In the fourth quarter of the Seahawks’ win over the Cowboys on Sunday, Seattle receiver Golden Tate delivered a brutal blindside block to Cowboys linebacker Sean Lee. Tate was not fined for it, but Cowboys owner Jerry Jones says he should have been.
Jones said after the game that the league office will fine Tate because Tate’s helmet made contact with Lee’s helmet on the play.
“I’m sure they will,” Jones said, via ESPNDallas.com. “We saw the same thing you saw. That’s certainly something we know or expect penalties and fines about.

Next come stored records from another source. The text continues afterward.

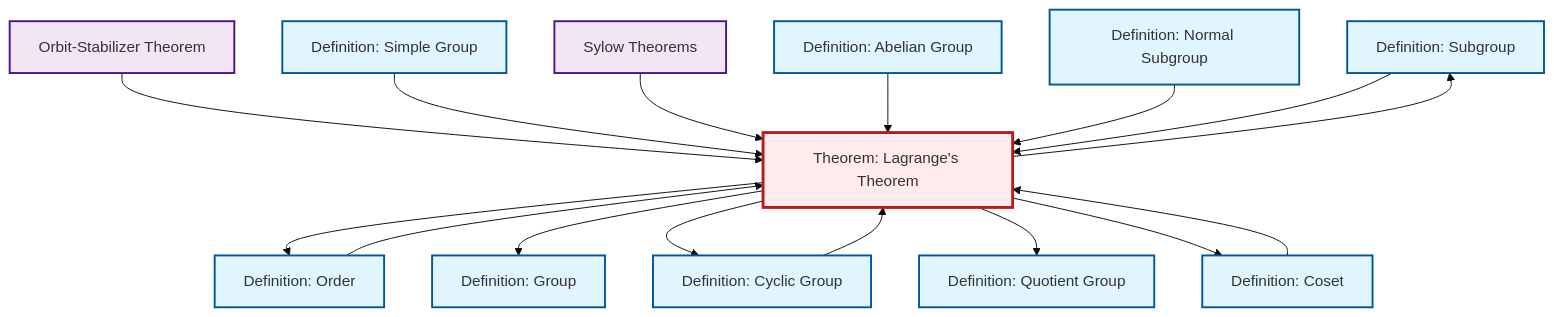
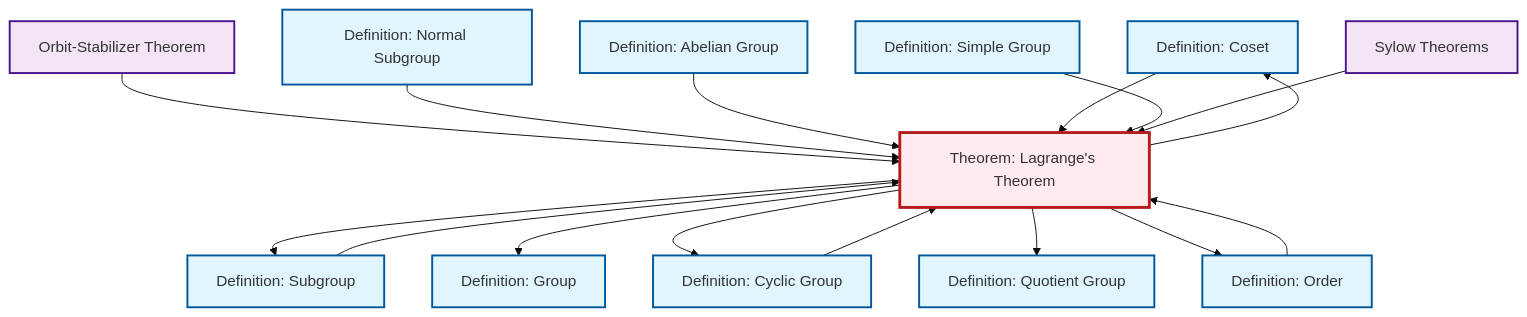
The diagram in content/en/algebra/thm-lagrange.qmd (RK0429/ModernMath), drawn with Mermaid (base theme) before and after one commit. The commit also changed other lines of this file and 328 other files, not shown here.

````diff
--- a/content/en/algebra/thm-lagrange.qmd
+++ b/content/en/algebra/thm-lagrange.qmd
@@ -52,48 +52,48 @@
 ```{mermaid}
 %%| fig-cap: "Local dependency graph"
 graph TD
     classDef definition fill:#e1f5fe,stroke:#01579b,stroke-width:2px
     classDef theorem fill:#f3e5f5,stroke:#4a148c,stroke-width:2px
     classDef axiom fill:#fff3e0,stroke:#e65100,stroke-width:2px
     classDef example fill:#e8f5e9,stroke:#1b5e20,stroke-width:2px
     classDef current fill:#ffebee,stroke:#b71c1c,stroke-width:3px
+    def-coset["Definition: Coset"]:::definition
+    def-normal-subgroup["Definition: Normal Subgroup"]:::definition
+    thm-orbit-stabilizer["Orbit-Stabilizer Theorem"]:::theorem
+    def-order["Definition: Order"]:::definition
+    def-cyclic-group["Definition: Cyclic Group"]:::definition
     def-subgroup["Definition: Subgroup"]:::definition
-    def-normal-subgroup["Definition: Normal Subgroup"]:::definition
-    def-cyclic-group["Definition: Cyclic Group"]:::definition
-    def-order["Definition: Order"]:::definition
+    def-simple-group["Definition: Simple Group"]:::definition
+    thm-lagrange["Theorem: Lagrange's Theorem"]:::theorem
+    def-abelian-group["Definition: Abelian Group"]:::definition
+    def-group["Definition: Group"]:::definition
     def-quotient-group["Definition: Quotient Group"]:::definition
-    thm-orbit-stabilizer["Orbit-Stabilizer Theorem"]:::theorem
-    thm-lagrange["Theorem: Lagrange's Theorem"]:::theorem
-    def-group["Definition: Group"]:::definition
-    def-coset["Definition: Coset"]:::definition
     thm-sylow["Sylow Theorems"]:::theorem
-    def-simple-group["Definition: Simple Group"]:::definition
-    def-abelian-group["Definition: Abelian Group"]:::definition
+    thm-orbit-stabilizer --> thm-lagrange
+    thm-lagrange --> def-coset
     thm-lagrange --> def-subgroup
-    thm-orbit-stabilizer --> thm-lagrange
+    thm-lagrange --> def-group
+    def-normal-subgroup --> thm-lagrange
+    def-subgroup --> thm-lagrange
+    thm-lagrange --> def-cyclic-group
+    def-cyclic-group --> thm-lagrange
+    def-abelian-group --> thm-lagrange
+    thm-lagrange --> def-quotient-group
+    def-coset --> thm-lagrange
+    def-simple-group --> thm-lagrange
     thm-lagrange --> def-order
-    thm-lagrange --> def-group
+    thm-sylow --> thm-lagrange
     def-order --> thm-lagrange
-    def-simple-group --> thm-lagrange
-    thm-sylow --> thm-lagrange
-    def-abelian-group --> thm-lagrange
-    thm-lagrange --> def-cyclic-group
-    def-normal-subgroup --> thm-lagrange
-    thm-lagrange --> def-quotient-group
-    def-subgroup --> thm-lagrange
-    def-cyclic-group --> thm-lagrange
-    def-coset --> thm-lagrange
-    thm-lagrange --> def-coset
     class thm-lagrange current
+    click def-coset "def-coset.html" "Go to Coset definition"
+    click def-normal-subgroup "def-normal-subgroup.html" "Go to Normal Subgroup definition"
+    click thm-orbit-stabilizer "thm-orbit-stabilizer.html" "Go to Orbit-Stabilizer Theorem"
+    click def-order "def-order.html" "Go to Order definition"
+    click def-cyclic-group "def-cyclic-group.html" "Go to Cyclic Group definition"
     click def-subgroup "def-subgroup.html" "Go to Subgroup definition"
-    click def-normal-subgroup "def-normal-subgroup.html" "Go to Normal Subgroup definition"
-    click def-cyclic-group "def-cyclic-group.html" "Go to Cyclic Group definition"
-    click def-order "def-order.html" "Go to Order definition"
-    click def-quotient-group "def-quotient-group.html" "Go to Quotient Group definition"
-    click thm-orbit-stabilizer "thm-orbit-stabilizer.html" "Go to Orbit-Stabilizer Theorem"
-    click def-group "def-group.html" "Go to Group definition"
-    click def-coset "def-coset.html" "Go to Coset definition"
-    click thm-sylow "thm-sylow.html" "Go to Sylow Theorems"
     click def-simple-group "def-simple-group.html" "Go to Simple Group definition"
     click def-abelian-group "def-abelian-group.html" "Go to Abelian Group definition"
+    click def-group "def-group.html" "Go to Group definition"
+    click def-quotient-group "def-quotient-group.html" "Go to Quotient Group definition"
+    click thm-sylow "thm-sylow.html" "Go to Sylow Theorems"
 ```
````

They didn’t see the helmet hit or they would have called it.”
Lee left the game briefly to be evaluated for a concussion, but he was apparently OK because he returned to the field. Tate celebrated after knocking Lee to the ground, which wasn’t exactly the classiest display you’ll ever see, but Lee said he didn’t mind.
“That’s part of the deal,” Lee said. “He can celebrate all he wants. I bet you if we went head-to-head and square up he probably won’t be celebrating as much. It’s part of the deal and part of football, and hits like that happen.”
For his part, Tate said his block was not helmet to helmet, although he added that he doesn’t really know what the rules are regarding whether a linebacker in pursuit like Lee was on the play is considered a defenseless player.
“I wasn’t sure,” Tate said. “I knew that I didn’t hit him in his helmet. I hit him somewhere down here [at chest level]. But the rules change so much that you never really know. I’m happy that it wasn’t.”
There was a flag for a personal foul on the play, but it was Cowboys linebacker Bruce Carter who drew it, for a minor shove of Seahawks quarterback Russell Wilson just as Wilson stepped out of bounds. It’s bizarre that Carter is penalized for something so minor while Tate isn’t penalized for a major collision, but a lot of the calls in the NFL this Sunday were bizarre.